Posted on

About women George is cynical, distrusting of their motives.  Their enticing sexual behavior is what George sees as the cause of the unthinking actions of men. "There's plenty done that [been a "tart"]," Curley tells the swamper.  Afterall, his and Lennie's troubles have come from Lennie's having been tempted by women; they had to move on when a woman let Lennie touch her dress, then claimed rape.  Later, despite George's warnings to Lennie to never

take a look at that b---.  I don't care what she says and what she does. I seen 'em poison before, but I never seen no piece of jail bait worse than her. You leave her be.
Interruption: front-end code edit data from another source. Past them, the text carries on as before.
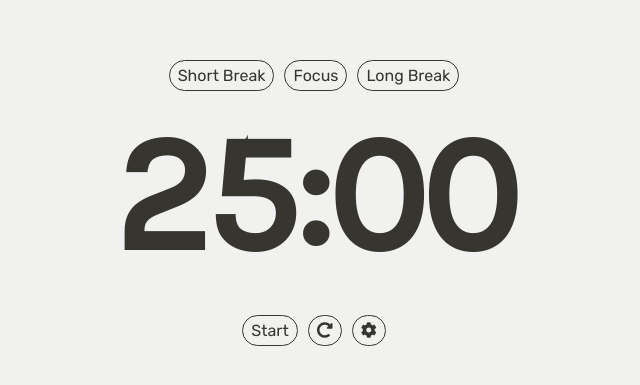
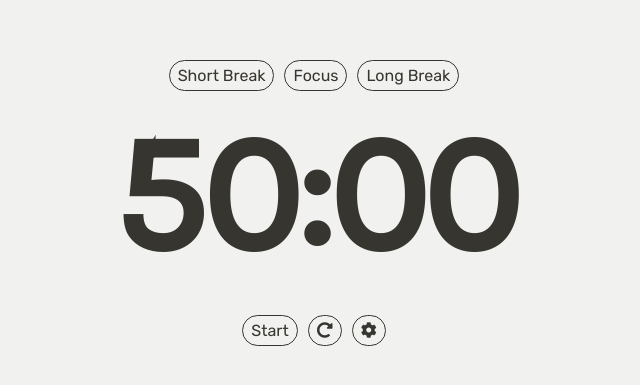
Before and after one commit to evasq3156/FirstSteps, a plain HTML site: page index.html in a window 1280 px wide. Shown: the part 205-590 px from the top of the page, without its empty margins (326-966 px from the left). Drawn offline with Linux system fonts and the light colour scheme.

Commit message:
index.html

```diff
--- a/index.html
+++ b/index.html
@@ -2,7 +2,7 @@
 <html lang="en" >
 <head>
   <meta charset="UTF-8">
-  <title>CodePen - Pomodoro Time Tracker - 5-8-23</title>
+  <title>Pomodoro Time Tracker - 6/1/26 - obtained from giorgiark</title>
   <link rel="stylesheet" href="./style.css">
 
 </head>
@@ -26,7 +26,7 @@
       <button id="long-break-interval-btn" class="interval-btn">Long Break</button>
     </div>
     <div id="timer-container">
-      <div id="time-left">25:00</div>
+      <div id="time-left">50:00</div>
     </div>
     <div id="start-stop-reset-container">
       <button id="start-stop-btn">Start</button>
```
This cynicism about women is what tightens the brotherly bonds  George forms with Lennie.  He looks out for Lennie, he gives Lennie the love and compassion that he needs, not some temptress. Because Steinbeck's parable has parallels with the story of the Garden of Eden and the sin of Eve's temptation, George perceives the only way to protect the dream of a ranch and the security it will bring is to disallow any women to break the bonds of brotherly love and devotion.   When Lennie succumbs to the temptation of touching Curley's life, their dream is destroyed.  So, it would seem that George's cynicism is justified.

Interesting!

mwestwood's profile pic

mwestwood | College Teacher | (Level 3) Distinguished Educator

Posted on

About women George is cynical, distrusting of their motives.  Their enticing sexual behavior is what George sees as the cause of the unthinking actions of men. "There's plenty done that [been a "tart"]," Curley tells the swamper.  Afterall, his and Lennie's troubles have come from Lennie's having been tempted by women; they had to move on when a woman let Lennie touch her dress, then claimed rape.  Later, despite George's warnings to Lennie to never

take a look at that b---.  I don't care what she says and what she does. I seen 'em poison before, but I never seen no piece of jail bait worse than her. You leave her be.

This cynicism about women is what tightens the brotherly bonds  George forms with Lennie.  He looks out for Lennie, he gives Lennie the love and compassion that he needs, not some temptress. Because Steinbeck's parable has parallels with the story of the Garden of Eden and the sin of Eve's temptation, George perceives the only way to protect the dream of a ranch and the security it will bring is to disallow any women to break the bonds of brotherly love and devotion.   When Lennie succumbs to the temptation of touching Curley's life, their dream is destroyed.  So, it would seem that George's cynicism is justified.

surfpoetess's profile pic

surfpoetess | High School Teacher | (Level 2) Adjunct Educator

Posted on

I have never read George as being cynical. He is actually what I would call "cautiously hopeful." A cynic thinks the world is a corrupt place without hope or truth. George isn't really like that. If he were a cynic, then he wouldn't take care of Lennie the way he does, or repeat their dream over and over, or write the letter to get the farm. George is hopeful, but he holds onto that hope precariously, like a balloon in a wind storm. He's just waiting for it to get ripped out of his hands. He's been through enough to know that he and Lennie are in a battle of wills with the world. Steinbeck wrote in the Modern Period of American literature; it is a literary time period marked by the quest for the American Dream and the disillusionment that comes when the dream is not realized. This is the story of George; he represents this time period completely. By the end, he realizes that his dream (and in a symbolic way the American Dream) has been destroyed. He is depressed and disillusioned by the end, but not cynical.

We’ve answered 318,915 questions. We can answer yours, too.

Ask a question